Since 2006, streaming service Spotify has became one of the default platforms for music lovers to discover and store a humongous range of music. It was a miracle that came out of the blue and took over, yet it feels strange to be without it. The fact that its Swedish origins allow it to avoid an unbiased lean towards American and British acts provides a special service above local radio stations. It’s developed further into the ultimate music source with “browse” functions of the latest releases, randomized radio, artistic association or genre-specific gold digging. Aside from the annoyance of ironic advertisements that pop up unexpectedly for Spotify Free users, it’s been the music fanatic’s best friend.
However, in this modern era, life moves fast, changes are suddenly made and many companies don’t value the “if isn’t broke don’t fix it” idiom. This is the case with Spotify’s irrational new interface launched last week. A few months ago, it was perfect in its usability and aesthetic arrangement but two quick-succession design changes and it’s looking blander, more corporate and is becoming a musical equivalent of Facebook.
The main design change in the first alteration was the music feed. This useful application allows you to follow brands and trend-setting hipsters that know the hottest music light years before the average Joe. What was great about the design from 2014 was that the main icon showed the artwork of the song and its title with much more prominence than the listener’s ID. After all, the point of Spotify is the music and it proved that a colourful piece of intriguing artwork can attract clicks rather than a dull self-portrait. As an extension of the old-fashioned album sleeves, it helped define the personality of bands and commonly separated acts with vain egos and bands that want to express something more than their faces.
However, the new Spotify interface favours the irrelevant user ID photos and relegates the act’s name and specific song to a greyed out subtitle. The days of discovering a band through their artwork is disappearing rapidly. As disappointingly as it was, Spotify’s second successive new design is even more bizarre. Previously, the album cover would appear bright and beautiful as it was played, but now it’s so small that it defies a purpose and a magnifying glass needs to be on hand to view it. The album art is still visible when looking at new releases and it takes a dominance in the colourful nature of this features, but with the recent alterations, how long before that disappears too?
It’s just one of many aspects of the interface that Spotify has made smaller including shrinking the play bar – which evidently makes it easier to Spotify Free users to miss the action of stopping the song before the adverts shout through the speaker – the name of the song and the volume bar.

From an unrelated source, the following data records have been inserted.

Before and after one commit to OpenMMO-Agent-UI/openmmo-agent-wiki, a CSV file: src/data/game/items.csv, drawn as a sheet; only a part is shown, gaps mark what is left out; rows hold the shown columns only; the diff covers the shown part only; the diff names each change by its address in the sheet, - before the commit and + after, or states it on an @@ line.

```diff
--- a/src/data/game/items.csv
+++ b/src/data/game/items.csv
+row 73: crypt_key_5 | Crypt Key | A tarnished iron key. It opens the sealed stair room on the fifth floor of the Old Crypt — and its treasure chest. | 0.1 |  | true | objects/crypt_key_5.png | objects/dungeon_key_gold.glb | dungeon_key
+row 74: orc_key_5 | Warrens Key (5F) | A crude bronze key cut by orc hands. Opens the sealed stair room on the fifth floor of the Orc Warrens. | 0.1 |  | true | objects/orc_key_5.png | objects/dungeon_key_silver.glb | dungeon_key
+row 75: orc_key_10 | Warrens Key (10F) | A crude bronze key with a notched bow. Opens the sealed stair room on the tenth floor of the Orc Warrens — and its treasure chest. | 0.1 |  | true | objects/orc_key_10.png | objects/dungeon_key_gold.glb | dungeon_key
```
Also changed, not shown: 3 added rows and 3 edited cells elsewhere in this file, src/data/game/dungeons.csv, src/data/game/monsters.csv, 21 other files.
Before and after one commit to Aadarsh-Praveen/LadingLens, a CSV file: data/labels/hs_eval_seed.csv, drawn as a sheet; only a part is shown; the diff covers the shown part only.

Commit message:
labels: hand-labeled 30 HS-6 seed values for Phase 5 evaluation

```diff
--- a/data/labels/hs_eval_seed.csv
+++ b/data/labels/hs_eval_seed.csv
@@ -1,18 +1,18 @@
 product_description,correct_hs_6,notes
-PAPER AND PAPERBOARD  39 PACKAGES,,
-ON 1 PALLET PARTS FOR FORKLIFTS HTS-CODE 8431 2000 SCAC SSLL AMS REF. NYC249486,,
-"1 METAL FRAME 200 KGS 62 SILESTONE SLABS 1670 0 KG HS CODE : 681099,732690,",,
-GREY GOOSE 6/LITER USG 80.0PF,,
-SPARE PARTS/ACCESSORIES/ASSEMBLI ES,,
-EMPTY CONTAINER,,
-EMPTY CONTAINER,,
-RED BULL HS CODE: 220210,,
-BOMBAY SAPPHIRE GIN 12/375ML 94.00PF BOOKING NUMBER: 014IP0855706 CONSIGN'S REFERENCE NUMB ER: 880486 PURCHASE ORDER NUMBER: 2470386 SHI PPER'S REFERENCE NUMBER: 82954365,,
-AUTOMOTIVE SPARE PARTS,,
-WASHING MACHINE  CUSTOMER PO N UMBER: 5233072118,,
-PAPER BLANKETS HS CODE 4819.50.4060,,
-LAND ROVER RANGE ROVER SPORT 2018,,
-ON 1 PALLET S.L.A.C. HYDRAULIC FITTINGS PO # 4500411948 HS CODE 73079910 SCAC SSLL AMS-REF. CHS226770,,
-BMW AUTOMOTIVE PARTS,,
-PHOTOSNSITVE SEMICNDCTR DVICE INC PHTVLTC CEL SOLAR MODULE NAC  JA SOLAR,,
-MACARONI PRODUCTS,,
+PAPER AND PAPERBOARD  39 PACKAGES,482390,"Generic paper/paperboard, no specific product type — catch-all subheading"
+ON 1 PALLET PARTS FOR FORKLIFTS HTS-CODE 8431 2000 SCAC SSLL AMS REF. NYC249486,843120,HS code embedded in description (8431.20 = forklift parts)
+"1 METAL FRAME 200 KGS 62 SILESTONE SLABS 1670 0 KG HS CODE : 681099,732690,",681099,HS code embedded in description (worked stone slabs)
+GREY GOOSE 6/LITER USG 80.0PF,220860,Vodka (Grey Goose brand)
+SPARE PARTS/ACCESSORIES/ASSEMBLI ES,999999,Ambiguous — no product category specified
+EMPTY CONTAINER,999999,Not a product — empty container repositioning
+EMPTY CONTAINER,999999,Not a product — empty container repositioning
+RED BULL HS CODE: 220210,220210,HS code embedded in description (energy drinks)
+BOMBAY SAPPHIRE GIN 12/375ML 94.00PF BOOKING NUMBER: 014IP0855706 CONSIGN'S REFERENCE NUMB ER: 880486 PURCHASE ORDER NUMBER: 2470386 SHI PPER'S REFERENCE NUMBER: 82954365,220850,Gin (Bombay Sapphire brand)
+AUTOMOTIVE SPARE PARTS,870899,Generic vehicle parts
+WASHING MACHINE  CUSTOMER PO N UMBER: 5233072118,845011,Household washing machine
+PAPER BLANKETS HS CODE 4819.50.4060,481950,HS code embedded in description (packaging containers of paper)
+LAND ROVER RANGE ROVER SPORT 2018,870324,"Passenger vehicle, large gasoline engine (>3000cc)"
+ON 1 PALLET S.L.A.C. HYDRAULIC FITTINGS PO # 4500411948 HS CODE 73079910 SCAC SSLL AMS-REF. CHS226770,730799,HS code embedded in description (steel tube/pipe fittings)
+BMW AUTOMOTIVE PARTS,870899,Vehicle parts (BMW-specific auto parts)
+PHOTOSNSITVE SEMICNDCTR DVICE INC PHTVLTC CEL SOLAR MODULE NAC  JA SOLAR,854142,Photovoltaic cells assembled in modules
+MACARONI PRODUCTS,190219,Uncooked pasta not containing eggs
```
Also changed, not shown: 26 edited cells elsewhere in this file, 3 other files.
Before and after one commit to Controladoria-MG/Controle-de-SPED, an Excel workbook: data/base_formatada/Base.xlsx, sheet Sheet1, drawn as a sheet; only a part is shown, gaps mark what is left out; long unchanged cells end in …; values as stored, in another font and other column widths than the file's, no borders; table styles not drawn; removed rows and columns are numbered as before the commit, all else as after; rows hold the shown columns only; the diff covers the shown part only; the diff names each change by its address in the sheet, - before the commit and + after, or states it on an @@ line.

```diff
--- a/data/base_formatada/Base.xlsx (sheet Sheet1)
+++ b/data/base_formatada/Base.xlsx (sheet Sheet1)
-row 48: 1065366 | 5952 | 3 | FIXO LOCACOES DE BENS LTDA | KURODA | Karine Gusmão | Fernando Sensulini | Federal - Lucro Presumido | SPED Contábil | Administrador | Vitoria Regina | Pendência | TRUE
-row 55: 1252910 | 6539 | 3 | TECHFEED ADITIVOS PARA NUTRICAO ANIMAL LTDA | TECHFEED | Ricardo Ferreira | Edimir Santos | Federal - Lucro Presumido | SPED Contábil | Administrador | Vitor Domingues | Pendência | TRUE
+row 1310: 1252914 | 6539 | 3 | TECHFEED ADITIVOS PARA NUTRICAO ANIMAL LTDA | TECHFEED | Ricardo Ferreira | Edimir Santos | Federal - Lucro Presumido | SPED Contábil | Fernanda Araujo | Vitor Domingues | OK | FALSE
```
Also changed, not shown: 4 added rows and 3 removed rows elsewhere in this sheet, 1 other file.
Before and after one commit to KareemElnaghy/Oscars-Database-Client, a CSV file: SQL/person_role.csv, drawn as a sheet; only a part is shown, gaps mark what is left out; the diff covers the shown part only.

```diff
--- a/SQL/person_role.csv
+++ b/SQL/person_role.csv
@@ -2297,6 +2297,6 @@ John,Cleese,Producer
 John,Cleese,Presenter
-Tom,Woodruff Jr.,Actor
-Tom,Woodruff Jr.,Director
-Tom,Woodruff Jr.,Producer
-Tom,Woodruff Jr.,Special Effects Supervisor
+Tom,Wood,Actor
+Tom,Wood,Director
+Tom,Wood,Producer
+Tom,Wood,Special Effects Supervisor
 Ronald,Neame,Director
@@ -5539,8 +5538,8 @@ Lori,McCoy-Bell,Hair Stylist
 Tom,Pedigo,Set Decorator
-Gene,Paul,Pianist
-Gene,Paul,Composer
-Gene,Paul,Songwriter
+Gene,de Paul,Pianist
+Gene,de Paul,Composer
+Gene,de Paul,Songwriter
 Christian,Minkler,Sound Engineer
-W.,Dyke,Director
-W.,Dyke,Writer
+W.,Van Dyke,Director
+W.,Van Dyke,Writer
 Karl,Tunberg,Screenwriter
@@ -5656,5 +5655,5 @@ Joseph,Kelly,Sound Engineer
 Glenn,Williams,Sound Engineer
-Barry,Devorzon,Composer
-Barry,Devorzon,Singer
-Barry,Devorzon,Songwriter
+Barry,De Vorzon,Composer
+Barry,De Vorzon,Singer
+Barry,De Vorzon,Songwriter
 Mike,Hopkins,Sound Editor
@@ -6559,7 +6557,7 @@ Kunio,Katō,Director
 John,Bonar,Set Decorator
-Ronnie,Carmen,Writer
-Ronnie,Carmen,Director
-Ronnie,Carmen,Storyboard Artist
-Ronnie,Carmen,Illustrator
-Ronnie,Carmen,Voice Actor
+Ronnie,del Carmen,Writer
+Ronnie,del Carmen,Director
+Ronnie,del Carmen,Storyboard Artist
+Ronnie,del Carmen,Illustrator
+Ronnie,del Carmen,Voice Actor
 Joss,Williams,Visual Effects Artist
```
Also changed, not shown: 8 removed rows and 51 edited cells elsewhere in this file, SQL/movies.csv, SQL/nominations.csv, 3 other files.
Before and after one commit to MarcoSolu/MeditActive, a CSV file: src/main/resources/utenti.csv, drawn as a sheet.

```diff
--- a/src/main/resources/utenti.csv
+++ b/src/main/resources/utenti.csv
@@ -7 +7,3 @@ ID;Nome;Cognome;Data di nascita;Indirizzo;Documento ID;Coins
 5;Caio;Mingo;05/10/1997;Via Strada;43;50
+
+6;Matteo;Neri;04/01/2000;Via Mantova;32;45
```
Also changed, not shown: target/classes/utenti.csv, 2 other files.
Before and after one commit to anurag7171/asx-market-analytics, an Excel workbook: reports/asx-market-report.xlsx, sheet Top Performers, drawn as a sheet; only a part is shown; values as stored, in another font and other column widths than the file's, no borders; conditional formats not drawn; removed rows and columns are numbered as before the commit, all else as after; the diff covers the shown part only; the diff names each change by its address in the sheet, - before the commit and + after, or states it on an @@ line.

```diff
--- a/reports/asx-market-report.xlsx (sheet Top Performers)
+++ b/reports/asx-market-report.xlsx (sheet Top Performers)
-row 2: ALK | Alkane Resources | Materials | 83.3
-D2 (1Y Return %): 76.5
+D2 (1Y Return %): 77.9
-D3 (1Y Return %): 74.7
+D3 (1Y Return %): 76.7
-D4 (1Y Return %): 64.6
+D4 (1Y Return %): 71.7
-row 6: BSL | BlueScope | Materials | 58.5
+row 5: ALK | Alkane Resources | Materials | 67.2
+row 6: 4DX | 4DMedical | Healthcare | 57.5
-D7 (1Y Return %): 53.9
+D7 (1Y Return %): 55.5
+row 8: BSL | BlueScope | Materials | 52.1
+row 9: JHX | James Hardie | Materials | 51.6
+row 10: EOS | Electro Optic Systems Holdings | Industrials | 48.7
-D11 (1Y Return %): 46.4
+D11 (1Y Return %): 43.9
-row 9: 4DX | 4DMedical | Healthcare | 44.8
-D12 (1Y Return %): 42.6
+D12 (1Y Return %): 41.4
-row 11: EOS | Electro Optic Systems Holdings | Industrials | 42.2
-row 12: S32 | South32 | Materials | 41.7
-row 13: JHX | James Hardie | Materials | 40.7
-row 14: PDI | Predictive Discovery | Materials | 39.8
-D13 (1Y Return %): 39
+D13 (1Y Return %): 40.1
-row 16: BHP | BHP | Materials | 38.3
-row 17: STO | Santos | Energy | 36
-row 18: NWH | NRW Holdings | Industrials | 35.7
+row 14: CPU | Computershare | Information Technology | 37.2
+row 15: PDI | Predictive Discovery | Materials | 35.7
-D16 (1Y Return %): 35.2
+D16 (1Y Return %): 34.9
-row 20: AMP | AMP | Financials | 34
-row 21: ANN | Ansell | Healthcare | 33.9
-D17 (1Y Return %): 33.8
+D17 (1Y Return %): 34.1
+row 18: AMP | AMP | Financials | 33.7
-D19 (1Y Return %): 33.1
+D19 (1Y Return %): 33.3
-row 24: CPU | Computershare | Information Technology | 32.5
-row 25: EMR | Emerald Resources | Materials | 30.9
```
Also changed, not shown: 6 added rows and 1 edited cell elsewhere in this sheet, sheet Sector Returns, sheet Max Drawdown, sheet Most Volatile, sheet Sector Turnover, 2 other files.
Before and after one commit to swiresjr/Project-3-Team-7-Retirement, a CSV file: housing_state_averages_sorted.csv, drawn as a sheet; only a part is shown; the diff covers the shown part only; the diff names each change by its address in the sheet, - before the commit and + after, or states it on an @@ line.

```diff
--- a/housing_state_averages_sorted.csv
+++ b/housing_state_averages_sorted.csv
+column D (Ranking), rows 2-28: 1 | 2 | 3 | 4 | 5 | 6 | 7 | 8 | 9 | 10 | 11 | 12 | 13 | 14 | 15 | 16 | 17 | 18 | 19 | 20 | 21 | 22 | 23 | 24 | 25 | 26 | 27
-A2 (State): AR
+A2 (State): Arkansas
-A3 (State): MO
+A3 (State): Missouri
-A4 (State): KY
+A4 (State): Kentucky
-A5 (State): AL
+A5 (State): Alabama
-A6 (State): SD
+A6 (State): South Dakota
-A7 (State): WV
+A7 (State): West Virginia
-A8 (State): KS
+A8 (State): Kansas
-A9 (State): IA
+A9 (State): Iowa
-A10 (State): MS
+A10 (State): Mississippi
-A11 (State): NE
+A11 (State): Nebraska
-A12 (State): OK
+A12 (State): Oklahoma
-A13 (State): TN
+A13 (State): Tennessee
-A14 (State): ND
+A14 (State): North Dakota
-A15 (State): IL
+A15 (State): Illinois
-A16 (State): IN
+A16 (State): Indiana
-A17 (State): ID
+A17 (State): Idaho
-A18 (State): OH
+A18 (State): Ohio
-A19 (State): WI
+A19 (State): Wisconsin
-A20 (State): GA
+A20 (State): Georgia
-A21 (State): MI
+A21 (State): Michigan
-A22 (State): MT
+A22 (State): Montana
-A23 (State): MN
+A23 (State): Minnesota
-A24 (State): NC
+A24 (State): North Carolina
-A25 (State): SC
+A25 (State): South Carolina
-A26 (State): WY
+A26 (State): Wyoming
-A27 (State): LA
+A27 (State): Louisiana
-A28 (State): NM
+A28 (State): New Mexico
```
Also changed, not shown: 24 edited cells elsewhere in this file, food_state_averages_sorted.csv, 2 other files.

Whilst unnecessarily large play, forward and rewind buttons outweigh the title which can easily be functioned with short hand keys. If only this was an Adobe program because you’d have the luxury of adjusting the size and specifications with handle bars.
The last but not least design fault is the window of activity, which has been compressed to allow more flash-created adverts to loop endlessly in the face when the purpose for being there is to focus on the music. This can become especially tedious when viewing the entire track list of an album or your saved playlists which becomes a chore of epic scrolling. Which is a shame because Spotify improved on its scrolling visibility after the bar became so invisible, users had to guess where to click.
It seems as if they have forgotten the premise of the application and its ease of use in the hunger for copying current design trends: making text minuscule and creating an over-abundance of blank space. Even the Spotify logo’s small size looks freaky and requires squinting. If it’s so small, what is the point of it being there? Hopefully this is an experiment in design and a third interface change is eminent. Download Spotify here.